Exploring sport online: Athletes and efficient hearts

This free course is available to start right now. Review the full course description and key learning outcomes and create an account and enrol if you want a free statement of participation.

Free course

Exploring sport online: Athletes and efficient hearts

2.6 Making notes

Turning ideas you learn from this course into your own words through taking notes can help sharpen your understanding and focus your thinking. The key to successful note taking is to create notes that capture the key points of what you are reading, watching or listening to, rather than writing pages and pages that are boring to write and even more boring to read! You will probably come across many new scientific terms as well as new concepts and so making notes is a good way to make sure you understand these new ideas.

The next activity gives you a chance to practice making linear notes and a mind map.

Linear notes are the most common form of note taking and probably the one with which you are most familiar. It involves writing notes by picking out and recording the most important points as you work through the course. Avoid at all costs simply typing out most or all of the text again, or just cutting and pasting large amounts of text – you won't fully engage with the material and absorb its ideas.

The best thing to do is to try to make sure your notes are in your own words as this will help you understand what you have been reading. Remember to add a reference to the part of the course your notes cover so you can easily find your way back to it.

If you haven't tried creating a mind map (or spider diagram) it is well worth giving it a try. When mind mapping you generally put the central topic in the middle of the page and then arrange the different aspects of the topic around it. Mind maps give you a clear visual representation of the relationship between points or ideas and many people find that the effort they put into constructing a mind map is enough to fix the information in their memory. One great thing about mind maps is there are really no rules – you can be as creative as you like. You can draw one by hand or you could try and create one using your word processor.

Activity 3: What you need to do

Look back over this section and make notes of the main points as you go along. Have a go at creating some linear notes and a mind map. If you are unsure about how to go about creating a mind map, read Visual techniques for revision.

Discussion

How did you get on? Did you find one type of notes easier to make? Have a look at examples of both types of notes here, how do they compare with yours?

Figure 4
Figure 4 Linear notes
Figure 5
Figure 5 Mind map

Make sure you carry on making notes as you work through the course.

Y164_1

Take your learning further

Making the decision to study can be a big step, which is why you'll want a trusted University. The Open University has over 40 years’ experience delivering flexible learning and 170,000 students are studying with us right now. Take a look at all Open University courses.

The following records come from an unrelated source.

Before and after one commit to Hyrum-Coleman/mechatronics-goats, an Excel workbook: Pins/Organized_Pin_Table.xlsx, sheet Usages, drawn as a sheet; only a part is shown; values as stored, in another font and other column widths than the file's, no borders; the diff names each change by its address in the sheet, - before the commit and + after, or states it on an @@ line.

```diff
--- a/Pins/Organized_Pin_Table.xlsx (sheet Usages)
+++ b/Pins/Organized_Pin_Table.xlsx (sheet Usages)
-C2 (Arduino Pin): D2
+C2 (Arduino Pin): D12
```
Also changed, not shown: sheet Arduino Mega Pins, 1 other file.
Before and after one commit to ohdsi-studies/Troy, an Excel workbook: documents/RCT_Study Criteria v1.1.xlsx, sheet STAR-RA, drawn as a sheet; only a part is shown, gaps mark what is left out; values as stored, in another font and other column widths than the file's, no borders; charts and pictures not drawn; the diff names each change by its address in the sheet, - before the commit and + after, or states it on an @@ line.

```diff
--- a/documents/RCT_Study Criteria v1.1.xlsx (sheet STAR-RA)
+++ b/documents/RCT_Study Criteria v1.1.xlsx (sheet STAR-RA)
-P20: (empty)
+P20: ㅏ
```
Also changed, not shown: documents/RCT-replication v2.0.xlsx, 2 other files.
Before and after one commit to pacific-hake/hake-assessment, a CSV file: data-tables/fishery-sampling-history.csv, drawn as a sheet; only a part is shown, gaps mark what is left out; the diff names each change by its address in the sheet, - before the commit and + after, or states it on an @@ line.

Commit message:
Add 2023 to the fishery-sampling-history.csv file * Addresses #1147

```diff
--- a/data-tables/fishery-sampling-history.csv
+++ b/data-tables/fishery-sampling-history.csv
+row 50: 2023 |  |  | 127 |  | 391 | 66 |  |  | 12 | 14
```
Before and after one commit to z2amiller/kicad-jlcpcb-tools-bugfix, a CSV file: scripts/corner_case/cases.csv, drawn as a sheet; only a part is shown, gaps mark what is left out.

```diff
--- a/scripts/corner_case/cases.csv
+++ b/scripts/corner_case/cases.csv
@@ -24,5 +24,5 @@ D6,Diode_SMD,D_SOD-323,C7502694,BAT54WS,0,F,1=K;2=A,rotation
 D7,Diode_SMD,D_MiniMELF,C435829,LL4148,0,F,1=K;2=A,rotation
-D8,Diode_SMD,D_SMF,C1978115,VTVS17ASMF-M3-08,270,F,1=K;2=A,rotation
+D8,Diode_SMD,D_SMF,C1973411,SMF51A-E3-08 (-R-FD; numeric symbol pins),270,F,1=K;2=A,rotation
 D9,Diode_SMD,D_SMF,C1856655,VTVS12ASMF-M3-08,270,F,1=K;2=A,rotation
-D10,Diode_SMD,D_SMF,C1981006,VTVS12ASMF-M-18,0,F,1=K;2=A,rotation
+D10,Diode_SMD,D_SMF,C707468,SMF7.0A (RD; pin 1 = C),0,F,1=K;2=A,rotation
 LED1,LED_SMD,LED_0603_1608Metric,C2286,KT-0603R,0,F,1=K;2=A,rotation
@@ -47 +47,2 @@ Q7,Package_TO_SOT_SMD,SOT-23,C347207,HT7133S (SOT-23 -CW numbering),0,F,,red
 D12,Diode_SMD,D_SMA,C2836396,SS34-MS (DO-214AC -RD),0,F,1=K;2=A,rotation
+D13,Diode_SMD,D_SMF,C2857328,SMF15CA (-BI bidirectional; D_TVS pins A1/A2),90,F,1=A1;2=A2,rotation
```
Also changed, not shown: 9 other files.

If you are new to university level study, find out more about the types of qualifications we offer, including our entry level Access courses and Certificates.

Not ready for University study then browse over 900 free courses on OpenLearn and sign up to our newsletter to hear about new free courses as they are released.

Every year, thousands of students decide to study with The Open University. With over 120 qualifications, we’ve got the right course for you.

Request an Open University prospectus